National Park Week: Free Admission to National Parks – April 16-24

national park week


As the National Park Service (NPS) celebrates 100 years of protecting and preserving the nation’s parks and monuments, all Americans are encouraged to get out and #FindYourPark during National Park Week, April 16 through 24. All National Park Service entrance fees will be waived for the week so choose a park, near or far, and discover what makes it unique!

We had the opportunity last year to visit Zion National Park and it’s a trip we won’t soon forget! If you’ve been thinking of visiting one of our local national parks, April 16-24 is the week to do it!

Some of the closer national parks include :

  • Joshua Tree National Park
  • Death Valley National Park (The wild flowers are blooming!!)
  • Sequoia and Kings Canyon National Park
  • Grand Canyon
  • Yosemite National Park
  • Pinnacles National Park
  • Zion National Park

To learn more about the national park week or to plan your visit, head here.

Free Admission August 25: National Park Service Birthday
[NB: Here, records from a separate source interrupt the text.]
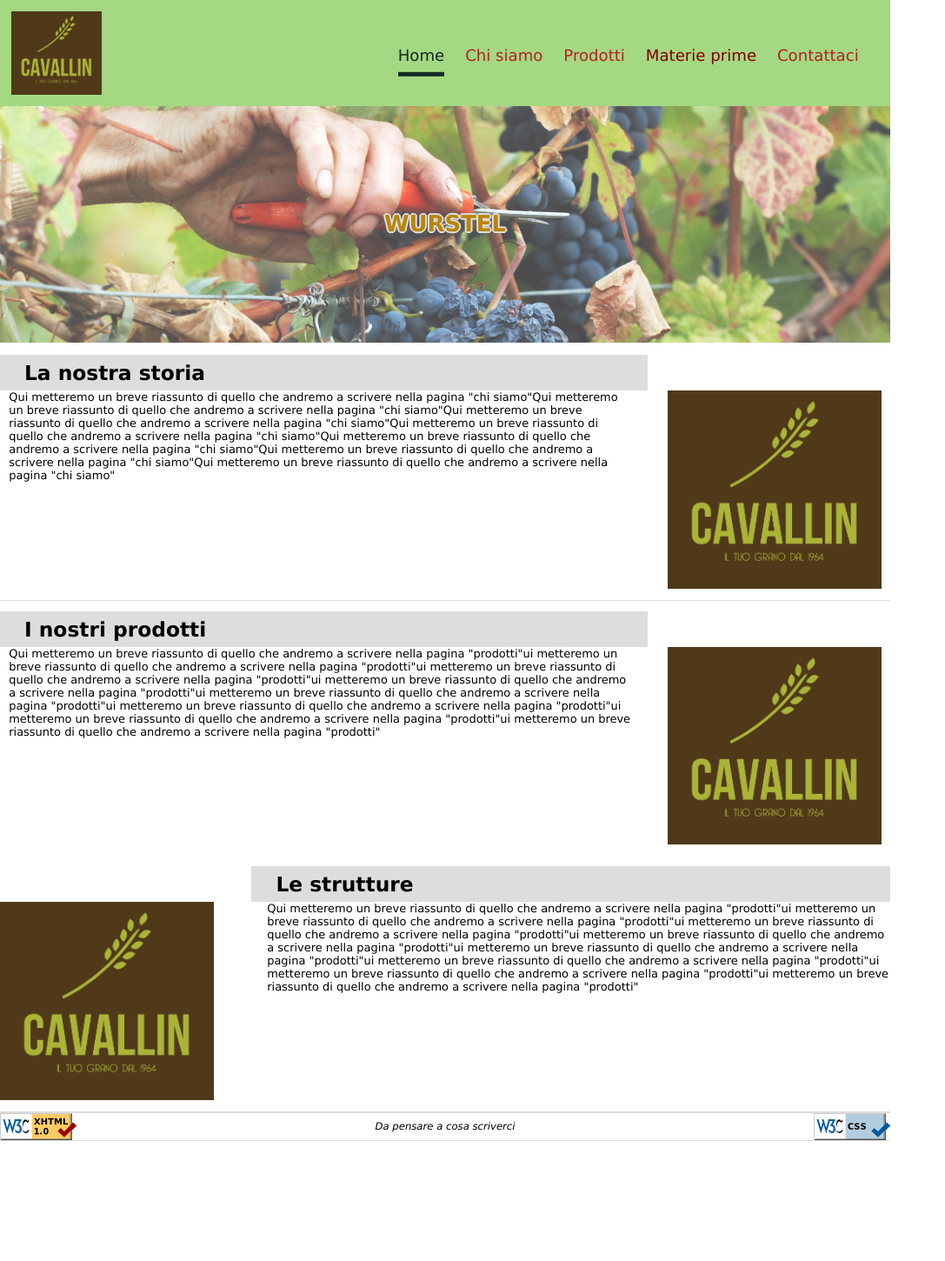
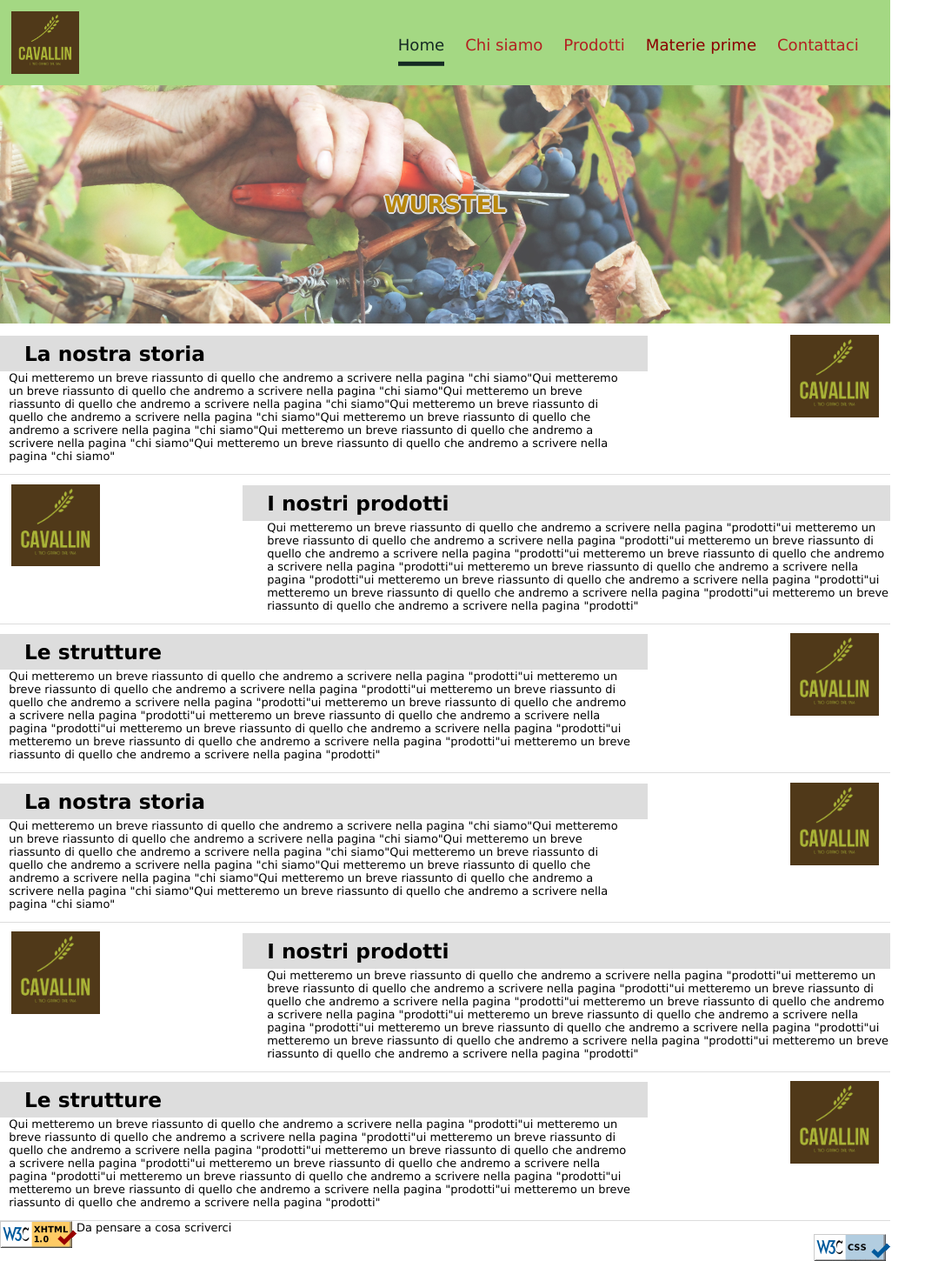
Before and after one commit to mawanda-jun/TecWeb, a PHP site: page /html/home.html in a window 1280 px wide. Shown: the whole page at 87% size, without its empty margins (0-1087 px from the left). Before the commit the page ends 1312 px from the top, so only its background shows below. Run offline with PHP 8.4, Linux system fonts and the light colour scheme.

Commit message:
Sistemata home page con stili piu' consoni e organizzati. Bisogna sistemare le sezioni e sottosezioni in maniera consona

```diff
--- a/css/stile.css
+++ b/css/stile.css
@@ -18,6 +18,7 @@ body {
 
 #header_menu {
   position: fixed;
+  z-index: 100;
   top: 0;
   width: 100%;
   max-width: 1024px;
@@ -25,7 +26,7 @@ body {
 }
 
 #header_menu img {
-  width: 8em;
+  width: 6em;
   padding: 1em;
   /* padding-left: 2em; */
   float: left;
@@ -43,7 +44,7 @@ body {
   top: 50%;
   right: 1em;
   transform: translate(0, -50%);
-  color:#152a23;
+  color: #152a23;
 
 }
 
@@ -115,13 +116,14 @@ body {
   color: crimson;
   text-decoration: underline;
 }
+
 #menu a:visited {
-  color: #800000;
+  color: #8b0000;
 }
 
 #top_img {
   width: 100%;
-  margin-top: 9em;
+  margin-top: 7.3em;
   position: relative;
   z-index: -1;
 }
@@ -171,7 +173,24 @@ body {
 
 }
 
-.titolo_sezione {
+.contenitore_sezioni {
+  display: inline;
+  z-index: -1;
+  /* padding-left: 1em; */
+}
+
+.sezione_sx,
+.sezione_dx {
+  /* display: inline; */
+  overflow: hidden;
+  position: relative;
+  padding-bottom: 1em;
+  border-bottom: 1px solid #ddd;
+}
+
+
+.titolo_sezione_sx,
+.titolo_sezione_dx {
   padding-left: 1.2em;
   padding-top: 0.3em;
   padding-bottom: 0.3em;
@@ -179,46 +198,103 @@ body {
   background-color: #ddd;
   width: 70%;
   margin-top: 0.5em;
+  /* position: relative; */
+  /* line-height: 76% */
+  /* float: left; */
 }
 
-.sezione {
-  overflow: hidden;
-  padding-bottom: 1em;
-  border-bottom: 1px solid #ddd;
-}
-
-.sezione p {
-  padding-left: 1%;
-  width: 70%;
+.titolo_sezione_sx {
   float: left;
 }
 
-.sezione img {
+.titolo_sezione_dx {
   float: right;
-  width: 24%;
-  padding-right: 1%;
+}
+
+.sezione_sx p,
+.sezione_dx p {
+  padding-left: 1%;
+  width: 70%;
+  /* float: left; */
+  /* position: relative; */
+}
+
+.sezione_sx p {
+  float: left;
+}
+
+.sezione_dx p {
+  float: right;
+}
+
+.sezione_sx img,
+.sezione_dx img {
+  margin-top: 0.5em;
+  padding-top: 0.3em;
+  padding-left: 1.2em;
+  padding-bottom: 0.3em;
+  position: absolute;
+  top: 0;
+  width: 10%;
+
+  /* padding-right: 1em; */
+}
+
+.sezione_sx img {
+  padding-right: 1em;
+  right: 0;
+}
+
+.sezione_dx img {
+  padding-left: 1em;
+  left: 0;
 }
 
 .sottosezione {
-  overflow: hidden;
+  margin-top: 0.5em;
+  padding-top: 0.3em;
+  padding-left: 1.2em;
+  padding-bottom: 0.3em;
+  /* clear: both; */
+  position: absolute;
+  top: 0;
+  right: 0;
+
+  width: 10%;
+  padding-right: 1em;
 }
 
-#sottosezione1 {
-  padding-bottom: 1em;
+.sottosezione img {
+  margin-top: 0.5em;
+  padding-top: 0.3em;
+  padding-left: 1.2em;
+  padding-bottom: 0.3em;
+  /* clear: both; */
+  position: absolute;
+  top: 0;
+  right: 0;
+
+  width: 10%;
+  padding-right: 1em;
+  /* padding-right: 1em; */
 }
 
-#sottosezione2 h1 {
+/* #sottosezione1 {
+  padding-bottom: 1em;
+} */
+
+/* #sottosezione2 h1 {
   float: right;
   width: 69%;
-}
+} */
 
-#sottosezione2 p {
+/* #sottosezione2 p {
   float: right;
-}
+} */
 
-#sottosezione2 img {
+/* #sottosezione2 img {
   float: left;
-}
+} */
 
 #footer {
   border-top: 1px solid #ddd;
--- a/html/home.html
+++ b/html/home.html
@@ -39,28 +39,49 @@
       <h1>WURSTEL</h1>
     </div>
   </div>
-  <div class="sezione" id="home_storia">
-    <h1 class="titolo_sezione">La nostra storia</h1>
-    <p>Qui metteremo un breve riassunto di quello che andremo a scrivere nella pagina "chi siamo"Qui metteremo un breve riassunto di quello che andremo a scrivere nella pagina "chi siamo"Qui metteremo un breve riassunto di quello che andremo a scrivere nella pagina "chi siamo"Qui metteremo un breve riassunto di quello che andremo a scrivere nella pagina "chi siamo"Qui metteremo un breve riassunto di quello che andremo a scrivere nella pagina "chi siamo"Qui metteremo un breve riassunto di quello che andremo a scrivere nella pagina "chi siamo"Qui metteremo un breve riassunto di quello che andremo a scrivere nella pagina "chi siamo"</p>
-    <img src="../img/logo.png" alt="img1" />
-  </div>
-  <div class="sezione" id="home_prodotti">
-    <div class="sottosezione" id="sottosezione1">
-      <h1 class="titolo_sezione">I nostri prodotti</h1>
+  <div class="contenitore_sezioni" id="sezioni">
+    <div class="sezione_sx" id="home_storia">
+      <h1 class="titolo_sezione_sx">La nostra storia</h1>
+      <p>Qui metteremo un breve riassunto di quello che andremo a scrivere nella pagina "chi siamo"Qui metteremo un breve riassunto di quello che andremo a scrivere nella pagina "chi siamo"Qui metteremo un breve riassunto di quello che andremo a scrivere nella pagina "chi siamo"Qui metteremo un breve riassunto di quello che andremo a scrivere nella pagina "chi siamo"Qui metteremo un breve riassunto di quello che andremo a scrivere nella pagina "chi siamo"Qui metteremo un breve riassunto di quello che andremo a scrivere nella pagina "chi siamo"Qui metteremo un breve riassunto di quello che andremo a scrivere nella pagina "chi siamo"</p>
+      <img src="../img/logo.png" alt="img1" />
+    </div>
+    <div class="sezione_dx" id="home_prodotti">
+      <!-- <div class="sottosezione" id="sottosezione1"> -->
+      <h1 class="titolo_sezione_dx">I nostri prodotti</h1>
       <p>Qui metteremo un breve riassunto di quello che andremo a scrivere nella pagina "prodotti"ui metteremo un breve riassunto di quello che andremo a scrivere nella pagina "prodotti"ui metteremo un breve riassunto di quello che andremo a scrivere nella pagina "prodotti"ui metteremo un breve riassunto di quello che andremo a scrivere nella pagina "prodotti"ui metteremo un breve riassunto di quello che andremo a scrivere nella pagina "prodotti"ui metteremo un breve riassunto di quello che andremo a scrivere nella pagina "prodotti"ui metteremo un breve riassunto di quello che andremo a scrivere nella pagina "prodotti"ui metteremo un breve riassunto di quello che andremo a scrivere nella pagina "prodotti"</p>
       <img src="../img/logo.png" alt="img1" />
     </div>
-    <div class="sottosezione" id="sottosezione2">
-      <h1 class="titolo_sezione">Le strutture</h1>
+    <!-- <div class="sottosezione" id="sottosezione2"> -->
+    <div class="sezione_sx" id="home_strutture">
+      <h1 class="titolo_sezione_sx">Le strutture</h1>
+      <p>Qui metteremo un breve riassunto di quello che andremo a scrivere nella pagina "prodotti"ui metteremo un breve riassunto di quello che andremo a scrivere nella pagina "prodotti"ui metteremo un breve riassunto di quello che andremo a scrivere nella pagina "prodotti"ui metteremo un breve riassunto di quello che andremo a scrivere nella pagina "prodotti"ui metteremo un breve riassunto di quello che andremo a scrivere nella pagina "prodotti"ui metteremo un breve riassunto di quello che andremo a scrivere nella pagina "prodotti"ui metteremo un breve riassunto di quello che andremo a scrivere nella pagina "prodotti"ui metteremo un breve riassunto di quello che andremo a scrivere nella pagina "prodotti"</p>
+      <img src="../img/logo.png" alt="img1" />
+    </div>
+    <div class="sezione_sx" id="prova1">
+      <h1 class="titolo_sezione_sx">La nostra storia</h1>
+      <p>Qui metteremo un breve riassunto di quello che andremo a scrivere nella pagina "chi siamo"Qui metteremo un breve riassunto di quello che andremo a scrivere nella pagina "chi siamo"Qui metteremo un breve riassunto di quello che andremo a scrivere nella pagina "chi siamo"Qui metteremo un breve riassunto di quello che andremo a scrivere nella pagina "chi siamo"Qui metteremo un breve riassunto di quello che andremo a scrivere nella pagina "chi siamo"Qui metteremo un breve riassunto di quello che andremo a scrivere nella pagina "chi siamo"Qui metteremo un breve riassunto di quello che andremo a scrivere nella pagina "chi siamo"</p>
+      <img src="../img/logo.png" alt="img1" />
+    </div>
+    <div class="sezione_dx" id="prova2">
+      <!-- <div class="sottosezione" id="sottosezione1"> -->
+      <h1 class="titolo_sezione_dx">I nostri prodotti</h1>
+      <p>Qui metteremo un breve riassunto di quello che andremo a scrivere nella pagina "prodotti"ui metteremo un breve riassunto di quello che andremo a scrivere nella pagina "prodotti"ui metteremo un breve riassunto di quello che andremo a scrivere nella pagina "prodotti"ui metteremo un breve riassunto di quello che andremo a scrivere nella pagina "prodotti"ui metteremo un breve riassunto di quello che andremo a scrivere nella pagina "prodotti"ui metteremo un breve riassunto di quello che andremo a scrivere nella pagina "prodotti"ui metteremo un breve riassunto di quello che andremo a scrivere nella pagina "prodotti"ui metteremo un breve riassunto di quello che andremo a scrivere nella pagina "prodotti"</p>
+      <img src="../img/logo.png" alt="img1" />
+    </div>
+    <!-- <div class="sottosezione" id="sottosezione2"> -->
+    <div class="sezione_sx" id="prova3">
+      <h1 class="titolo_sezione_sx">Le strutture</h1>
       <p>Qui metteremo un breve riassunto di quello che andremo a scrivere nella pagina "prodotti"ui metteremo un breve riassunto di quello che andremo a scrivere nella pagina "prodotti"ui metteremo un breve riassunto di quello che andremo a scrivere nella pagina "prodotti"ui metteremo un breve riassunto di quello che andremo a scrivere nella pagina "prodotti"ui metteremo un breve riassunto di quello che andremo a scrivere nella pagina "prodotti"ui metteremo un breve riassunto di quello che andremo a scrivere nella pagina "prodotti"ui metteremo un breve riassunto di quello che andremo a scrivere nella pagina "prodotti"ui metteremo un breve riassunto di quello che andremo a scrivere nella pagina "prodotti"</p>
       <img src="../img/logo.png" alt="img1" />
     </div>
   </div>
-  <div id="footer">
+  <!-- </div> -->
+  <footer>
     <img id="xhtmlvalid" src="../img/valid-xhtml10.png" lang="en" alt="XHTML valid" />
     <p>Da pensare a cosa scriverci</p>
     <img id="cssvalid" src="../img/vcss-blue.gif" lang="en" alt="CSS valid" />
-  </div>
+  </footer>
 </body>
 
+
 </html>
```
Also changed, not shown: css/small.css (+6 -6 lines), html/prodotti.html (+9 -9 lines).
There are 84 million acres of protected land in America’s over 400 national parks – and it all belongs to you and me.  I’m excited to share that on August 25, 2016, the National Park Service turns 100! In celebration of this milestone, all National Parks will be once again offer free admission on that Tuesday. The Centennial will celebrate the achievements of the past 100 years, while at the same time marking the beginning of the next 100 years for the National Parks.



The National Park Service and National Park Foundation wants people everywhere to take advantage of the opportunities to explore, learn, be inspired and simply have fun in their 407 national parks.  The National Park Foundation’s mission to also promote the National Park Service’s community-based recreation, conservation, and historic preservation programs and how they positively impact local communities.

In celebration of the upcoming National Park Service Centennial, the National Park Foundation and the National Park Service kicked off the Find Your Park movement to inspire all people to support America’s national parks.



The National Parks invite those who already know and love the parks and also the next generation of visitors, supporters, and advocates to join the movement at and by using #FindYourPark on social media.

Other upcoming free entry days to the National Parks are the following:

  • September 26: National Public Lands Day
  • November 11: Veterans Day

Don’t miss out on this end of Summer opportunity!

National Park Free Entrance Days

On select holiday periods throughout the year, the National Parks have free admission.  This coming weekend, February 14th through 16th is one of those weekends. Take a look at hoka one one camping equipment and more. These are such an amazing asset to America and people from all over the world come to see these natural wonders.  Below are the California National Parks taking part in this:

  • Cabrillo National Monument
  • Death Valley National Park
  • Joshua Tree National Park
  • Lassen Volcanic National Park
  • Lava Beds National Monument
  • Muir Woods National Monument
  • Pinnacles National Monument
  • Sequoia National Park
  • Whiskeytown National Recreation Area
  • Yosemite National Park

One of the other parks included is Zion National Park in southern Utah. We made a visit this past Christmas and enjoyed the sights. The regular admission price is $25 per car, good for 7 days.


The weather was crisp and the views were spectacular!


There are many opportunities for children to explore Zion National Park. During the summer, free ranger programs especially for youth are offered throughout the park, and children ages four and up can complete an activity booklet to become a Junior Ranger in Zion. Easy family-friendly trails such as the Riverside Walk, the Par’us Trail, and Emerald Pools offer hiking opportunities, while the Zion Nature Center has fun activities and exhibits for kids to explore.


People have called the canyons and plateaus of Zion National Park home for over 10,000 years. The remnants of their time here exist throughout the park and are protected by the National Park Service. These structures, from humble granaries to improbable highways, stand as testaments to the ingenuity of those that came before us.

*Fee waiver includes: entrance fees, commercial tour fees, and transportation entrance fees. Other fees such as reservation, camping, tours, concession and fees collected by third parties are not included unless stated otherwise.